- e

Alexistran said...

A friend of mine pointed out that the guy who shot Gordon and Dent interrogated has the same name as the Mad Hatter.

Apparently there was also a lingering shot (which I totally missed) on Cillian Murphy (the guy who plays the Scarecrow) on the convicts ferry.

Anonymous said...

I don't think Lucius quit b/c they destroyed the machine at the end, and he said he'd not remain at Wayne Enterprises as long as the machine was there. And it won't be.

My hubby said he heard the riddler was going to be someone who was in this movie...anyone else heard that? The only possibility we could think of was the employee who was going to narc. Probably not true.

I really enjoyed this movie. I found there was alot uplifting about it at the end...not as dark as I was expecting. I mean, the ferry people didn't make the wrong choice. The Joker didn't prove anything he wanted to prove thanks to that and the fact that Batman takes the fall for Dent. I loved the ending.

The one thing I really didn't like was Rachel. I thought Maggie Gyllenhaal played her way too flippant....everything she said seemed offhand and insincere. It wasn't believable to me that this was Bruce's soulmate. Nor that Dent was that much in love with her. And the note she wrote to Bruce? Lame! Her last moments? Not near enough real emotion....I can't believe I'm saying this, but I actually preferred Katie Holmes. Her Rachel was pretty much a non-entity, but at least you could imagine there was some seriousness and depth there. I liked her drive and determination for public service that was portrayed in the first movie. This Rachel just seemed weirdly shallow and borderline sarcastic. I found it hard to be sorry she was one, and relieved Alfred burned the note.

Didn't ruin the movie for me though! It was great! The whole Joker vs. Batman conflict was fabulously done!

Mellis said...

I felt EXACTLY as you did, e, about Iron Man. I loved Iron Man and it's my favorite movie of the summer, even though The Dark Knight was a better movie. I just ENJOYED Iron Man more. The Dark Knight was so... dark.

I feel like such a lame-o about Rachel's death. I didn't get, until you said it, that Batman saved Harvey Dent because the Joker had switched the addresses. I thought he chose Dent just because he believed, ultimately, that his life was more important than Rachel's. Now it makes more sense.

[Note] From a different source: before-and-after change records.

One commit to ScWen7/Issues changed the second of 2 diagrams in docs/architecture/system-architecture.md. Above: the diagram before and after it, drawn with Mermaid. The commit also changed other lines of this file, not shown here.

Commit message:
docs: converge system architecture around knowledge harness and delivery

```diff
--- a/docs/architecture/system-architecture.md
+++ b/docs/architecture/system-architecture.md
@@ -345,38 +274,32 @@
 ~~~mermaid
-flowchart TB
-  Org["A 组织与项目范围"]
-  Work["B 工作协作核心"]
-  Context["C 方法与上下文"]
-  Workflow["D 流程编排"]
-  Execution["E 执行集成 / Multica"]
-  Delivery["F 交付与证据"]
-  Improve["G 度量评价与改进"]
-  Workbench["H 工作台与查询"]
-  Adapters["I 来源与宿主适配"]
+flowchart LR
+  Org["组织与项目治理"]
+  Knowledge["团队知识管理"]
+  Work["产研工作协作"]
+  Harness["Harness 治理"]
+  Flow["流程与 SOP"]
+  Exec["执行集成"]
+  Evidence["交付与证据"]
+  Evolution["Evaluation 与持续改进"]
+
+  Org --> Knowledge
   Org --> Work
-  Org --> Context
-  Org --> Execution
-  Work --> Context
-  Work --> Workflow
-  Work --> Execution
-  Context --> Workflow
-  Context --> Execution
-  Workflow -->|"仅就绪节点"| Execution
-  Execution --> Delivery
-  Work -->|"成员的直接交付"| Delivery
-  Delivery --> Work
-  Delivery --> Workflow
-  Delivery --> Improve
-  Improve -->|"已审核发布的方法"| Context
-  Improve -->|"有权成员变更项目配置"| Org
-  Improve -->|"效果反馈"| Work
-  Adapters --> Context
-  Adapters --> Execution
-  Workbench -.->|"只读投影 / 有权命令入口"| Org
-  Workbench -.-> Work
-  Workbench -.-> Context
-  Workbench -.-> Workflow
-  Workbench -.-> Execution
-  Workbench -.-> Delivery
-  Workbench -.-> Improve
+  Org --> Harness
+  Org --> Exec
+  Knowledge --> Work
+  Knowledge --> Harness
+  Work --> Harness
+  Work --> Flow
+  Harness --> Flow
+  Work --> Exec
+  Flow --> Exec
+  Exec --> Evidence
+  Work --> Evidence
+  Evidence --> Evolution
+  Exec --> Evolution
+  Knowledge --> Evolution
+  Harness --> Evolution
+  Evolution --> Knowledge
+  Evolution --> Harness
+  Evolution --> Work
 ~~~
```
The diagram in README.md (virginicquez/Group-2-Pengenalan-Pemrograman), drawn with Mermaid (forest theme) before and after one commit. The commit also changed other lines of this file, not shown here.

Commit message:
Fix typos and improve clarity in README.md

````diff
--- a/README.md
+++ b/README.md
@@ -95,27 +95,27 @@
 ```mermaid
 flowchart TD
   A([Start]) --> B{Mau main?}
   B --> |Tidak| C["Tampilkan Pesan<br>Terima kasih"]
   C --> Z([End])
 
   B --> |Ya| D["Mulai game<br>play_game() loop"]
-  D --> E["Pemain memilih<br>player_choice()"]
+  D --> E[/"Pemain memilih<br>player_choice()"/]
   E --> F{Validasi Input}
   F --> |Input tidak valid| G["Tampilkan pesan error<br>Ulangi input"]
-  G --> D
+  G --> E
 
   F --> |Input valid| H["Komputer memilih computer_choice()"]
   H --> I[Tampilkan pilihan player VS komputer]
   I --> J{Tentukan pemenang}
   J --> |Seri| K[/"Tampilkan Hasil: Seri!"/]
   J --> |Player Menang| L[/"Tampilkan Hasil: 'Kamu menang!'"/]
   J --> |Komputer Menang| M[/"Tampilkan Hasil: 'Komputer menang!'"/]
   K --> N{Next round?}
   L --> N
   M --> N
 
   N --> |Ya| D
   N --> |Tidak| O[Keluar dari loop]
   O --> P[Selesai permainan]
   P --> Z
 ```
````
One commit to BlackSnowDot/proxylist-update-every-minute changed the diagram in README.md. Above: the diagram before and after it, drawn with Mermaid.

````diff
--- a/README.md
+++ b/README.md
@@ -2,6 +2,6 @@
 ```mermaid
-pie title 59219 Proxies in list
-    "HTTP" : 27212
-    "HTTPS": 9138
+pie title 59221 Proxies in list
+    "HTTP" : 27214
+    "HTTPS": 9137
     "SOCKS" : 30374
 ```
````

I'd love to see the Scarecrow again because frankly Cillian Murphy is hot. :) The Mad Hatter is an interesting idea, though.